Find the number of lines in these records where the word "models" appears. Reply with that number and nothing more.

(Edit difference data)

•••

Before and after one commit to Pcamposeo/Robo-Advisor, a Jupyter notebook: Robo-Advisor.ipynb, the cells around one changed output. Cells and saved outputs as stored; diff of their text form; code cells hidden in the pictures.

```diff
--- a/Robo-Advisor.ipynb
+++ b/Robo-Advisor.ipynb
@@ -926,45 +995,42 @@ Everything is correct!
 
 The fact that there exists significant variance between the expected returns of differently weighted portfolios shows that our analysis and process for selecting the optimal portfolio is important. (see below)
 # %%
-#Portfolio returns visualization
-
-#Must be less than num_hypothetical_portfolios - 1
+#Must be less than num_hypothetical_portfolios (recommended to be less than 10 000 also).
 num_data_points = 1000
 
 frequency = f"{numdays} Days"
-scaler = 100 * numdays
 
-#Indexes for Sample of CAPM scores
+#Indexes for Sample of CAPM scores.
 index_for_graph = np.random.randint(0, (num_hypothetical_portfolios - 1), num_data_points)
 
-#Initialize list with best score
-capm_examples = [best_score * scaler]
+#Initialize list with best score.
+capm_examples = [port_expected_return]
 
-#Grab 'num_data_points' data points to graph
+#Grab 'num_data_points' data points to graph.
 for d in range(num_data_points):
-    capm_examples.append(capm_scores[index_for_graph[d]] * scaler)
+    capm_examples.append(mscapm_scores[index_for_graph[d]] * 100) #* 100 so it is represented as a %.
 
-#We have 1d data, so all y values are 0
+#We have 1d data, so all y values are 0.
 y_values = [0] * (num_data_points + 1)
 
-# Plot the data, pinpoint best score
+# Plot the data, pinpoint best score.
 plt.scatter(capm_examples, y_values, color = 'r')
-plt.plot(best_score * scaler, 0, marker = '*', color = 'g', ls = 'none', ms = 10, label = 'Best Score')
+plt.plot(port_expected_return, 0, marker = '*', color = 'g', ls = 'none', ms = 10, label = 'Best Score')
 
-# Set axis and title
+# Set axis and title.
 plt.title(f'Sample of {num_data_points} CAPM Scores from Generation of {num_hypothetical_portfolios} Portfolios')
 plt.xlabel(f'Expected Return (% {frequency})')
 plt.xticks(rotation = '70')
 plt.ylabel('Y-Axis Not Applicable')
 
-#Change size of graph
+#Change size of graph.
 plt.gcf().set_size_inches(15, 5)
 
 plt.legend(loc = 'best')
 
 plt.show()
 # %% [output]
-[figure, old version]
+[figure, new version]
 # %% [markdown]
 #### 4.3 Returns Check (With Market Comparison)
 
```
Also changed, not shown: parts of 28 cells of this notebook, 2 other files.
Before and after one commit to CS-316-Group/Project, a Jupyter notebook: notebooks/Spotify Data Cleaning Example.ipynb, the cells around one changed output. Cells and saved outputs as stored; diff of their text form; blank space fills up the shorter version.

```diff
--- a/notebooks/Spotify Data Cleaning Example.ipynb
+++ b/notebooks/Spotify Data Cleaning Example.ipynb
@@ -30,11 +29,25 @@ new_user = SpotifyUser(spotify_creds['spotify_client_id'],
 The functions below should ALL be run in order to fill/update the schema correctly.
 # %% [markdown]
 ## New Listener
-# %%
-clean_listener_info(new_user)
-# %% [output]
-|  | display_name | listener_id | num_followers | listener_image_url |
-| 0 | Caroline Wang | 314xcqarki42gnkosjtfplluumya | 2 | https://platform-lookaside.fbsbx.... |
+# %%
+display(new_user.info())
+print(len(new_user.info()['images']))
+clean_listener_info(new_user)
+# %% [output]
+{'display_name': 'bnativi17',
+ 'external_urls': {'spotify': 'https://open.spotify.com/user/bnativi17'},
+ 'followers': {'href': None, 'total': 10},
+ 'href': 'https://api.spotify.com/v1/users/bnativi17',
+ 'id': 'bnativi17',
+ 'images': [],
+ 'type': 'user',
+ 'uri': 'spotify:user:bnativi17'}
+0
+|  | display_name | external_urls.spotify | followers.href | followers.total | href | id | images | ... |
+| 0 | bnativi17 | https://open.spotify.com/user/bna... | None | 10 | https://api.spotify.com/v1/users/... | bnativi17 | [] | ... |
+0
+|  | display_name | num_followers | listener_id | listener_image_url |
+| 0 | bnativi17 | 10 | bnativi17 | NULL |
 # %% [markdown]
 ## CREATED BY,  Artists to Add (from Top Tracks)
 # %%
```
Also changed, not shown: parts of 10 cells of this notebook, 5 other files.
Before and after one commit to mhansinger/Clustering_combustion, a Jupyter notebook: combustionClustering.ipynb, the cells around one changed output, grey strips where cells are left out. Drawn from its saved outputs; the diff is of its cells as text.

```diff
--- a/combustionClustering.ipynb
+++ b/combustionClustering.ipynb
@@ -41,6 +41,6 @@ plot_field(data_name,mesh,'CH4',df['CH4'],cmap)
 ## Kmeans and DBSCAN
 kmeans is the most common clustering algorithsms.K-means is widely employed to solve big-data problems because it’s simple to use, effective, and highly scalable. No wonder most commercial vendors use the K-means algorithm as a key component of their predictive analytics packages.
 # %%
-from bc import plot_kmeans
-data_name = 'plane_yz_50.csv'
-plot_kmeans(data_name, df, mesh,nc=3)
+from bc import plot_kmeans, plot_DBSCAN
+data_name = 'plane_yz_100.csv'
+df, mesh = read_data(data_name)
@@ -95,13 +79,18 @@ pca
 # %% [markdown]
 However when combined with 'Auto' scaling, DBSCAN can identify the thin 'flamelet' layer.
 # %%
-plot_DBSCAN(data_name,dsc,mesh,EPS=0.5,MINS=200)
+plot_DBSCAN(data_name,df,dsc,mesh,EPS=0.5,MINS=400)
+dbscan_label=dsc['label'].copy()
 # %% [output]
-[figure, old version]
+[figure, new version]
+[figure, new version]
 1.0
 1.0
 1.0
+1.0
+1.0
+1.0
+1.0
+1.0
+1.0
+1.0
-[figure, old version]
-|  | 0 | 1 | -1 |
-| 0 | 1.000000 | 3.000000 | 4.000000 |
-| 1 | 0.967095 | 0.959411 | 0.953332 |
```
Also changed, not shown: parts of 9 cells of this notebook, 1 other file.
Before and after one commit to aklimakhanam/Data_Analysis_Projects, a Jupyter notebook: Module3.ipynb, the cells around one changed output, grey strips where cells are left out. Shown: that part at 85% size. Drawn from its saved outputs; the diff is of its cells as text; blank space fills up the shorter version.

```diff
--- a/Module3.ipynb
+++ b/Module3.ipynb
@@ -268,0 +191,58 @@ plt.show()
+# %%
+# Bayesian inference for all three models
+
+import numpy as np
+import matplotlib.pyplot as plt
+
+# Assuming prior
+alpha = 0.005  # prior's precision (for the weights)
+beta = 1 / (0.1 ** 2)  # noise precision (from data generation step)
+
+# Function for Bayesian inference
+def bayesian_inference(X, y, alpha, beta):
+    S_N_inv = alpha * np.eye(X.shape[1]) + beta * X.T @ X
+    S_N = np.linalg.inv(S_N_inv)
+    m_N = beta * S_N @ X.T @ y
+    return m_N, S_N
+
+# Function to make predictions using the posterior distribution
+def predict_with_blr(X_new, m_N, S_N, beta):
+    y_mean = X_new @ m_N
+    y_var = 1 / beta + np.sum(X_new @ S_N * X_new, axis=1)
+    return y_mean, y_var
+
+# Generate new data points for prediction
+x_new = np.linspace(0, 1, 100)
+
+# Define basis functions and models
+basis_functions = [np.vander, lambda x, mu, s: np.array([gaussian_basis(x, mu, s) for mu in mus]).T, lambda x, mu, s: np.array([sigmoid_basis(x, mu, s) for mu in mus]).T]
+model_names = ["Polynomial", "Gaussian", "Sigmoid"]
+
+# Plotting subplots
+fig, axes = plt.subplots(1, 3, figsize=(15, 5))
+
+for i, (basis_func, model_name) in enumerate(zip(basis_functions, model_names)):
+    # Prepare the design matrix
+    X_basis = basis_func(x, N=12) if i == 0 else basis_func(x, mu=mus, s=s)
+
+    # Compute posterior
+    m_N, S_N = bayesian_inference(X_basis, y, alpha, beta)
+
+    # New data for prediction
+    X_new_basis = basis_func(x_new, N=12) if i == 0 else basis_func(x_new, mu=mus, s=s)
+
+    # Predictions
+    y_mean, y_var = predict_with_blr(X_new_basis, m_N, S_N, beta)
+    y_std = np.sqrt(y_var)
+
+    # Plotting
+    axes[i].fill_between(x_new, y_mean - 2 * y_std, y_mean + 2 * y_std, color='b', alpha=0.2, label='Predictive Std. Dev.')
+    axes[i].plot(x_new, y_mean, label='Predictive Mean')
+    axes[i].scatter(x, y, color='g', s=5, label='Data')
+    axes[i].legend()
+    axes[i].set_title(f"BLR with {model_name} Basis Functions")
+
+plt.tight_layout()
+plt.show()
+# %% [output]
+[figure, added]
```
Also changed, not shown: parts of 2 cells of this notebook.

•••

## Task output
2